Looking for Robb Report UK? Click here to visit our UK site.

This Artist Is Creating a Canvas Painting Bigger Than Two Football Fields for Charity

The 21,000-square-foot painting is expected to be auctioned off this December.

Sacha Jafri's 'The Journey of Humanity' Pyong Sumaria/Atlantis, The Palm

Size apparently does matter—at least for one painter, whose latest work is poised to break a world record and make millions for charity in the process.

British contemporary artist Sacha Jafri is currently working on what will be the world’s largest canvas painting. When the artist finishes the 21,000-square-foot The Journey of Humanity next month, he intends to cut it up into smaller segments to be sold at auction, according to Jafri’s website. His goal: to raise at least $30,000,000 for children in need.

Jafri was visiting the United Arab Emirates five months ago when the coronavirus pandemic first started to spread around the world. Stuck in Dubai once the country introduced lockdown measures, he decided to do what he does best and began working on the massive painting—which is the same size as two full-sized football fields or four basketball courts—in a cavernous conference room at the luxurious Atlantis, The Palm hotel.

Painted in his self-described “magical realism” style, the painting is meant to convey feelings of connection, separation and isolation brought on by the pandemic. In addition to Jafri’s trademark brushwork and drip painting, the piece also features eight “portals” that incorporate art created by children from around the globe. The children’s work was submitted through the artist’s website.

Sacha Jafri and 'The Journey of Humanity'

Sacha Jafri and ‘The Journey of Humanity’  Pyong Sumaria/Atlantis, The Palm

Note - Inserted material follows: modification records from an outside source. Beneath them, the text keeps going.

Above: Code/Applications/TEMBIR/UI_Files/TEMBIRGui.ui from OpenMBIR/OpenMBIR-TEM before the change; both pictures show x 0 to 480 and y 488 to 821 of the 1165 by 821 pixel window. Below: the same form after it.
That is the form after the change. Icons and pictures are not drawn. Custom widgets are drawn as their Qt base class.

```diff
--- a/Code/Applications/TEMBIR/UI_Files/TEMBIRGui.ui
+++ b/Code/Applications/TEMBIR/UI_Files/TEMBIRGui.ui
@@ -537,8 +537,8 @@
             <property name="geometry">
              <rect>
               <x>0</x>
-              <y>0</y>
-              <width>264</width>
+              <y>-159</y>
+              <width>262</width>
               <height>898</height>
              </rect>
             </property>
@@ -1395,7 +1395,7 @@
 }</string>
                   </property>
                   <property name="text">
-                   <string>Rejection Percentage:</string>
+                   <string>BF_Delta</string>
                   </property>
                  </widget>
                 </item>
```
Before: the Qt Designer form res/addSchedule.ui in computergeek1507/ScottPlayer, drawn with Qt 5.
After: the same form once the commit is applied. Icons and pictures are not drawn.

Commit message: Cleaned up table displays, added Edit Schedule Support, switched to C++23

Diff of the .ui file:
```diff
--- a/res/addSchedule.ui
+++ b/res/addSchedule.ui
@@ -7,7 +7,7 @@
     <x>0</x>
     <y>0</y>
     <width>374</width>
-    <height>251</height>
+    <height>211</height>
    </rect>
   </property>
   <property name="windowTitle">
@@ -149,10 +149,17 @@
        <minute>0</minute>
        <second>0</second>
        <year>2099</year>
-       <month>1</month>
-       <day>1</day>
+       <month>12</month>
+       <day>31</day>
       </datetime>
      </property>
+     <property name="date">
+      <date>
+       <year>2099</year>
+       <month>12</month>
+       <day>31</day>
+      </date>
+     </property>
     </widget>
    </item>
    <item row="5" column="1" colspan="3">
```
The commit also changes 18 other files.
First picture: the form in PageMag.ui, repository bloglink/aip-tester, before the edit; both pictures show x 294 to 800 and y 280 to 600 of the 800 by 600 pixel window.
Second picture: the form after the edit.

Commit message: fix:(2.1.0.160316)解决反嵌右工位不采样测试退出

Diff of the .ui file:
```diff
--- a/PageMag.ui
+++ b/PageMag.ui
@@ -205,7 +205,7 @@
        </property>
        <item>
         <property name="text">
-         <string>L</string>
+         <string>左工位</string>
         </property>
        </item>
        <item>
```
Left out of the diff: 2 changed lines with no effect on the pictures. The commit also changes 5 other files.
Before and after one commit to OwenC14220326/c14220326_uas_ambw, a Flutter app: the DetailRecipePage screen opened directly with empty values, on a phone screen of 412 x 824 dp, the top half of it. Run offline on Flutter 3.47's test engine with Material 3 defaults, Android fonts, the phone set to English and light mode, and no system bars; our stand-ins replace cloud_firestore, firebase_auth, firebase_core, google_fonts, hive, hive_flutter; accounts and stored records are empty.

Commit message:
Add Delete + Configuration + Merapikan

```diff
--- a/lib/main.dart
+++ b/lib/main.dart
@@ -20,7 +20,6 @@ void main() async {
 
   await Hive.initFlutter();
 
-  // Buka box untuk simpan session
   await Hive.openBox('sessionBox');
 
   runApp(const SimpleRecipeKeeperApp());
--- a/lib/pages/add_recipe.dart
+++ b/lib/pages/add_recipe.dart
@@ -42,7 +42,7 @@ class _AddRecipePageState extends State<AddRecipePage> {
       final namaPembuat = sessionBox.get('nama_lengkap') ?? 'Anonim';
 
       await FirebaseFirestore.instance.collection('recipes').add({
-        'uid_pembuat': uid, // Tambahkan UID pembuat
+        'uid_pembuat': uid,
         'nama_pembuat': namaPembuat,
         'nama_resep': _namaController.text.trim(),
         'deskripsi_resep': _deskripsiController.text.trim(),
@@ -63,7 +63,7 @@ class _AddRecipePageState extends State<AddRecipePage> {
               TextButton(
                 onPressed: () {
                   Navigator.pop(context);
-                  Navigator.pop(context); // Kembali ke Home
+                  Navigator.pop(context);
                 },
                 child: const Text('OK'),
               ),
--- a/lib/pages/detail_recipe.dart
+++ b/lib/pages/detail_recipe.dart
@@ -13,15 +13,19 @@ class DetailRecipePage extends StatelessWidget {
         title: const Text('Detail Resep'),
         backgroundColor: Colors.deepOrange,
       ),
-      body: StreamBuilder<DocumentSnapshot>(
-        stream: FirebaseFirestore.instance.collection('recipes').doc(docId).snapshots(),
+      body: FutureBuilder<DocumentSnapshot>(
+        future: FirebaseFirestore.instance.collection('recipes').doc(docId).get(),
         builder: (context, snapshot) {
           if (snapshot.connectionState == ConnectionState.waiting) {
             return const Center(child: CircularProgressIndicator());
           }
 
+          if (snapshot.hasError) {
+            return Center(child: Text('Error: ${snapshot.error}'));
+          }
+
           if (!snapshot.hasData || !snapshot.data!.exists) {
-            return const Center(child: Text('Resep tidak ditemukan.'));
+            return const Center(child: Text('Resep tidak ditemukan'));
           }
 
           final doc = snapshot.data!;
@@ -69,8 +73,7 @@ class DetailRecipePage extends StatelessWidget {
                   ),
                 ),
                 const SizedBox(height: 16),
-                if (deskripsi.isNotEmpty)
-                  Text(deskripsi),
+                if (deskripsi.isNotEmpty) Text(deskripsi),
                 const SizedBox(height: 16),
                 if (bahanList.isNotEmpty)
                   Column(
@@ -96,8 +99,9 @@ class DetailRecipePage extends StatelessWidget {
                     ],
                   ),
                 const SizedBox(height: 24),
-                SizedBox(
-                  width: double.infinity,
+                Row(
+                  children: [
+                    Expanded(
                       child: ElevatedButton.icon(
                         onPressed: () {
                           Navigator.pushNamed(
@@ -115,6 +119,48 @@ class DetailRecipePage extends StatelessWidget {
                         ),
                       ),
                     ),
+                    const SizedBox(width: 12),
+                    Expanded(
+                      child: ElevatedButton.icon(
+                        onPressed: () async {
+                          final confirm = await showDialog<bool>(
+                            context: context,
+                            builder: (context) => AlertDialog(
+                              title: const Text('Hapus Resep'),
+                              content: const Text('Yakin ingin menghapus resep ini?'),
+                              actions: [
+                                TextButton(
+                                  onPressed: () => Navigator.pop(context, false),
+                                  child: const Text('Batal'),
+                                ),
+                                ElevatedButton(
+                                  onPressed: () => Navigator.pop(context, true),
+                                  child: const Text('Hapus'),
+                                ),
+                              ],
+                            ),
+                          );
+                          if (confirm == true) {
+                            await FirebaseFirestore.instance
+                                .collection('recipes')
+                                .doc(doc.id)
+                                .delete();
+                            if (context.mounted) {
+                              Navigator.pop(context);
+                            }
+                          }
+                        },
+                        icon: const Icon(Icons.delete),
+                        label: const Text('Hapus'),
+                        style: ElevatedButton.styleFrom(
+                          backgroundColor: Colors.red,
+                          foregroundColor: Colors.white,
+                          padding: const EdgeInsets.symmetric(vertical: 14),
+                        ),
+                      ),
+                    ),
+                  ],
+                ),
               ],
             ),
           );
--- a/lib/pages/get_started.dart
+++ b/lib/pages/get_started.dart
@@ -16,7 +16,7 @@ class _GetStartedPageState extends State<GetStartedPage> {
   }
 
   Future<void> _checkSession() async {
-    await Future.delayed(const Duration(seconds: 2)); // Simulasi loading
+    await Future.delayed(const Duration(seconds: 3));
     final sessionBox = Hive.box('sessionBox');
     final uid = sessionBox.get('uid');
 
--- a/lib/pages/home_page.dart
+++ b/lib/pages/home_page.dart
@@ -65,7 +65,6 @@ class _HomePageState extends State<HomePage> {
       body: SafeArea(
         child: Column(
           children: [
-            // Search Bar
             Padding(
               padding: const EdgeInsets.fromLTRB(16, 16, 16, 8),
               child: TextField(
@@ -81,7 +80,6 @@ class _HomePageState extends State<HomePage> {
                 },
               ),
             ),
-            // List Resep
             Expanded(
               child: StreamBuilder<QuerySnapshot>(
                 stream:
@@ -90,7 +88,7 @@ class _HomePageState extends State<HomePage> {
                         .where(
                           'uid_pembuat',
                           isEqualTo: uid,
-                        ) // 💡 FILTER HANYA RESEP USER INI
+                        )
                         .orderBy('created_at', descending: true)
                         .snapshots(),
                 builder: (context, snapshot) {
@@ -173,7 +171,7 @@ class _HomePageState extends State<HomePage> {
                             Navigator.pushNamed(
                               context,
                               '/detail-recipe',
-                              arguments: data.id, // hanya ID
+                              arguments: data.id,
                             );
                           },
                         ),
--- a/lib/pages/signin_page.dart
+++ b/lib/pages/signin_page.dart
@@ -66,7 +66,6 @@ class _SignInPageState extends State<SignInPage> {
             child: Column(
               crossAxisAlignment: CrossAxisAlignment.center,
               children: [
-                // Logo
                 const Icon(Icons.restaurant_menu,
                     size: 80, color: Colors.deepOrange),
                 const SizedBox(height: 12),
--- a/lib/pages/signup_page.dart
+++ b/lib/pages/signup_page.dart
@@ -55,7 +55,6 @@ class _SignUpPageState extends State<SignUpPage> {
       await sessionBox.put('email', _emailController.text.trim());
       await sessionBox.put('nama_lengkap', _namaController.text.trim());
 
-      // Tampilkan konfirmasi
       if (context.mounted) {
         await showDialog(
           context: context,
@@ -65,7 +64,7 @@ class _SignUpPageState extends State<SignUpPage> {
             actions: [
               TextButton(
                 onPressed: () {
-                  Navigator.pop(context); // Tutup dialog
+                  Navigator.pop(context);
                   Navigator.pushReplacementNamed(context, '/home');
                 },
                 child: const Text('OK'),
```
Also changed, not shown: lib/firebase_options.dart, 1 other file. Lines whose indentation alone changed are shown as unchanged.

By the time the project finishes next month, Jafri is expected to have spent 24 weeks painting The Journey of Humanity. At that point, the sprawling canvas will be cut into 60 pieces, each measuring around 100 square feet and individually framed so they can be sold at an auction scheduled to be held in Dubai in December. Jafri told CNN last week that he could see some pieces going for upwards of $4 million.

“We are aiming to raise $30 million, which will go to help the poorest children of the world with education, connectivity, health and sanitation,” he told the network. “Each person that buys a panel will (not only) own a piece of the largest painting ever created in the world, but they’ll own a piece of history, because what we’re doing with that money is huge.”

Proceeds from the sale of The Journey of Humanity will go to benefit Humanity Inspired. The initiative partners a number of charities, including Unicef and Unesco, with the goal of helping children worldwide, specifically in bridging the digital access gap between industrial and developing nations.

More Art & Collectibles